WHAT IS EXPECTED ::
Using the data below, show every line where the word "majoring" occurs.

+++++

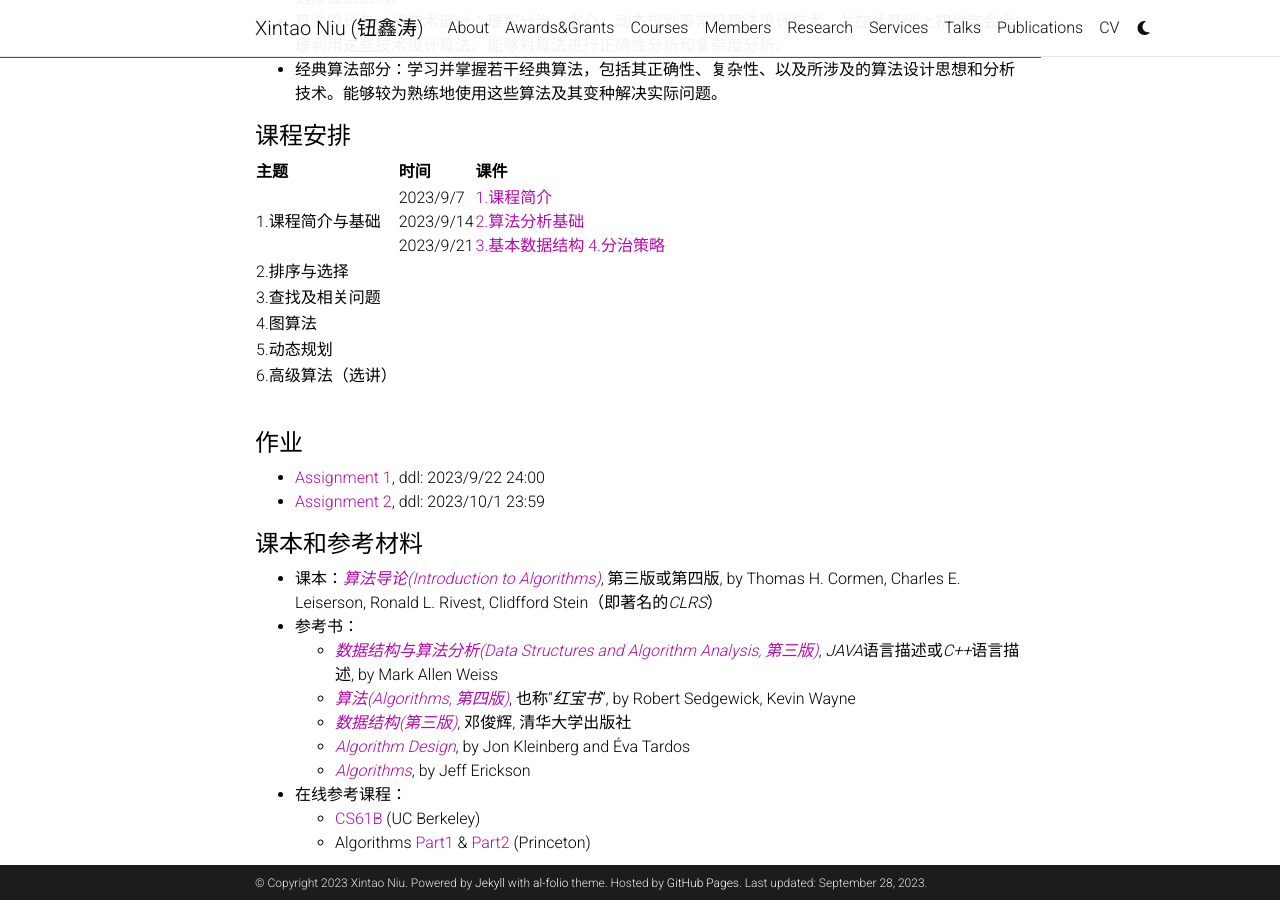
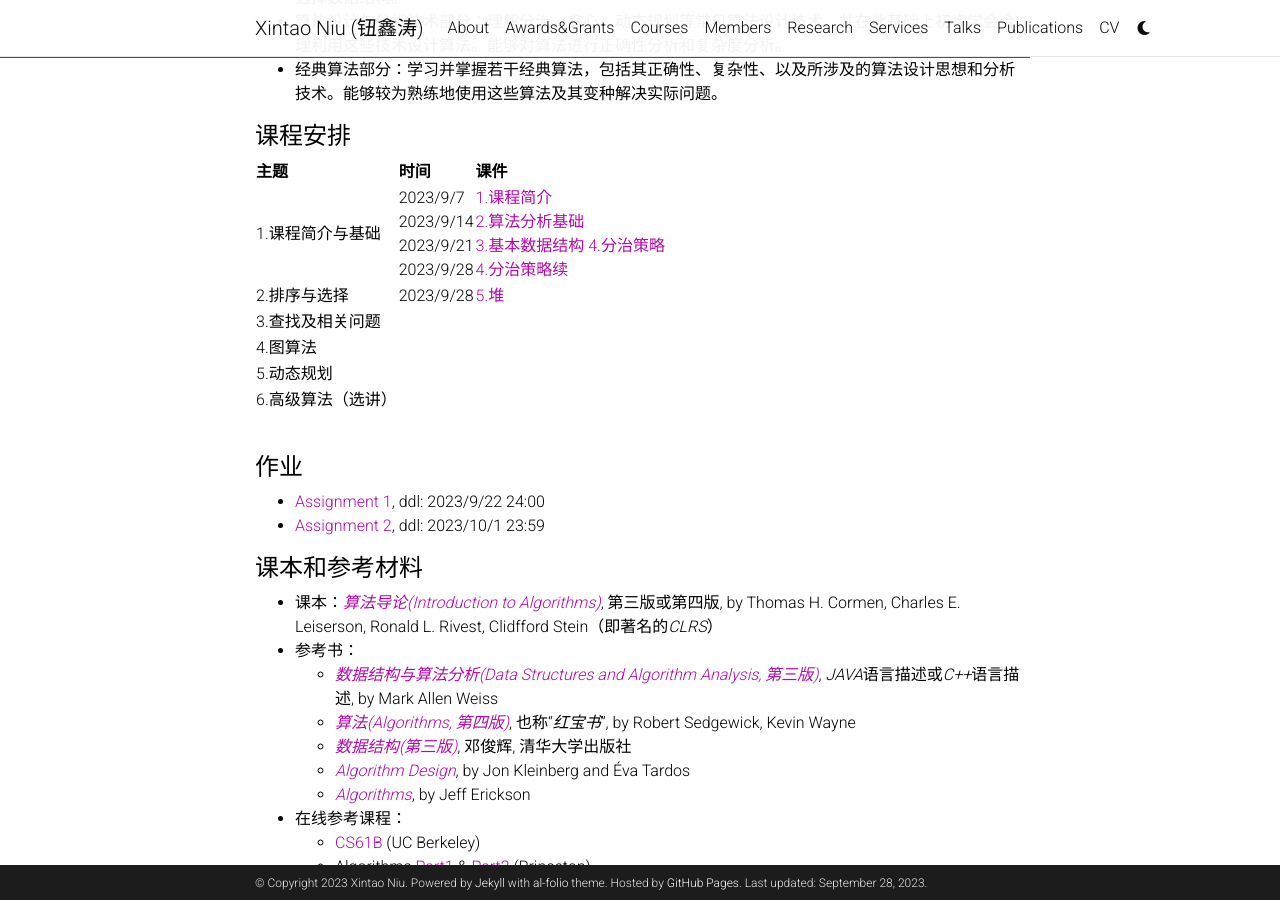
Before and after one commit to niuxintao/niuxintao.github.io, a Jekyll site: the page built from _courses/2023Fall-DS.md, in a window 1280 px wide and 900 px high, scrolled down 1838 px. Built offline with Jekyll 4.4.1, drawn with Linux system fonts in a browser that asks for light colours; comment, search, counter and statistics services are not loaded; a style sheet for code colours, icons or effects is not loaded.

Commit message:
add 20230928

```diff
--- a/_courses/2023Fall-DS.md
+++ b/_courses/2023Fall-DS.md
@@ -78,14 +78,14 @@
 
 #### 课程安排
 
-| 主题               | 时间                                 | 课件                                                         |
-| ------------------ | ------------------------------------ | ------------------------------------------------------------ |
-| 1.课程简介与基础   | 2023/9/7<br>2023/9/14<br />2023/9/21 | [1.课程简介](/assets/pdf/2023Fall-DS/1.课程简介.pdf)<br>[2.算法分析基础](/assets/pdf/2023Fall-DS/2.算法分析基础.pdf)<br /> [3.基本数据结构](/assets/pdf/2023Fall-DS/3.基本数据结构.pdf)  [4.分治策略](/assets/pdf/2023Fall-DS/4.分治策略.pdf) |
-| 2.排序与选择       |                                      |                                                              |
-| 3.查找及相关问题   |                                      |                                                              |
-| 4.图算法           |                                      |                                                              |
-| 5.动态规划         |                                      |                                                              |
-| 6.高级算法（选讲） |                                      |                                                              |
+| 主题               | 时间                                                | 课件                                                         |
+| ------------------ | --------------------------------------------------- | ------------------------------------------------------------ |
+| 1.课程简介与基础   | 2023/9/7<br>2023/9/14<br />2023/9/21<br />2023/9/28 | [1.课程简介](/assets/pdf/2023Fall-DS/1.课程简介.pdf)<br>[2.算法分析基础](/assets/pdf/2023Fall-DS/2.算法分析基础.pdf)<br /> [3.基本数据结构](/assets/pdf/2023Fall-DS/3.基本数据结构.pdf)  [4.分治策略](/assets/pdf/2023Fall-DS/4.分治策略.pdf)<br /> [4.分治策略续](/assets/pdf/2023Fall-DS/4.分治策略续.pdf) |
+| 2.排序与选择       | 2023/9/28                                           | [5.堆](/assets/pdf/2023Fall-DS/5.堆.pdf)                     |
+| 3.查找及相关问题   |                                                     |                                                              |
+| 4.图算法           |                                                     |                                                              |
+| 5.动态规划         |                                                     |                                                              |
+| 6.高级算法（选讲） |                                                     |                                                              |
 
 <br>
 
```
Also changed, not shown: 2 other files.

+++++

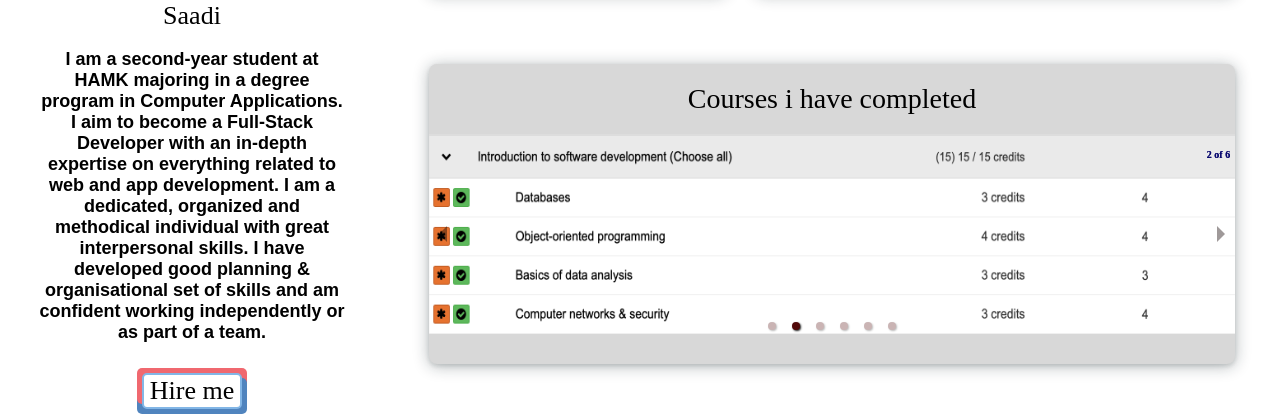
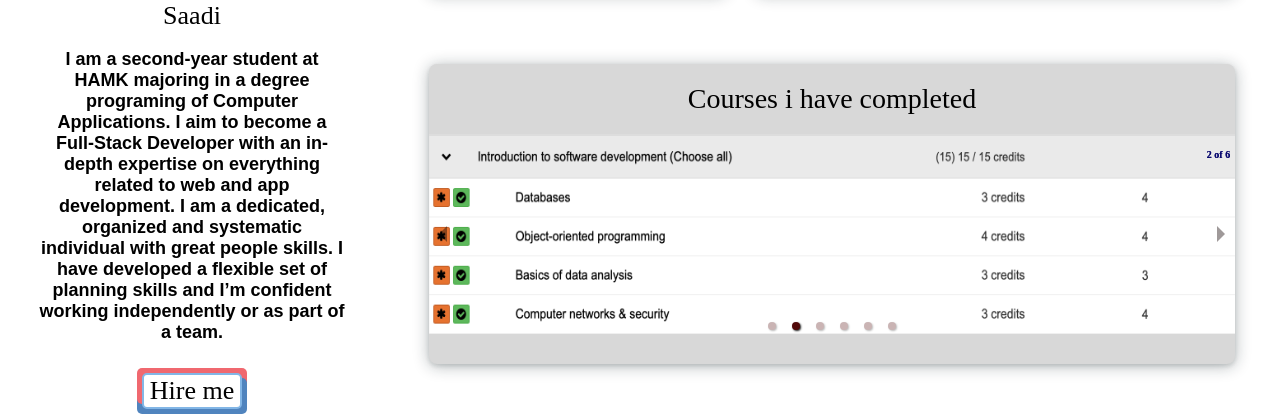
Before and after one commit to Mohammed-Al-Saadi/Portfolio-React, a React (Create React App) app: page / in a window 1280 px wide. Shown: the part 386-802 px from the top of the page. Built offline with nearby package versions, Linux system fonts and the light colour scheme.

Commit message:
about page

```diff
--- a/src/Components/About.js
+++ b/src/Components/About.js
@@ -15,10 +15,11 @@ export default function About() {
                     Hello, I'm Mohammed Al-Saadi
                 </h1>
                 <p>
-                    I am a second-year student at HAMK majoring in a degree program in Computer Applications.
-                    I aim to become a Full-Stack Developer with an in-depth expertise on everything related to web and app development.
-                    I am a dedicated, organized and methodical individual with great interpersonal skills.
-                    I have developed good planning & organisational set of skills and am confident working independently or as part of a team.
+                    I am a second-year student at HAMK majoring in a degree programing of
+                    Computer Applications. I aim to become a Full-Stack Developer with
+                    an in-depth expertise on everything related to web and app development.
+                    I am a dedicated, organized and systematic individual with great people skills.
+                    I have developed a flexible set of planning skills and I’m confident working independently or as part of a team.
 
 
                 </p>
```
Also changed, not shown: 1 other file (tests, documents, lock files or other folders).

+++++

SOLUTION ::
-                    I am a second-year student at HAMK majoring in a degree program in Computer Applications.
+                    I am a second-year student at HAMK majoring in a degree programing of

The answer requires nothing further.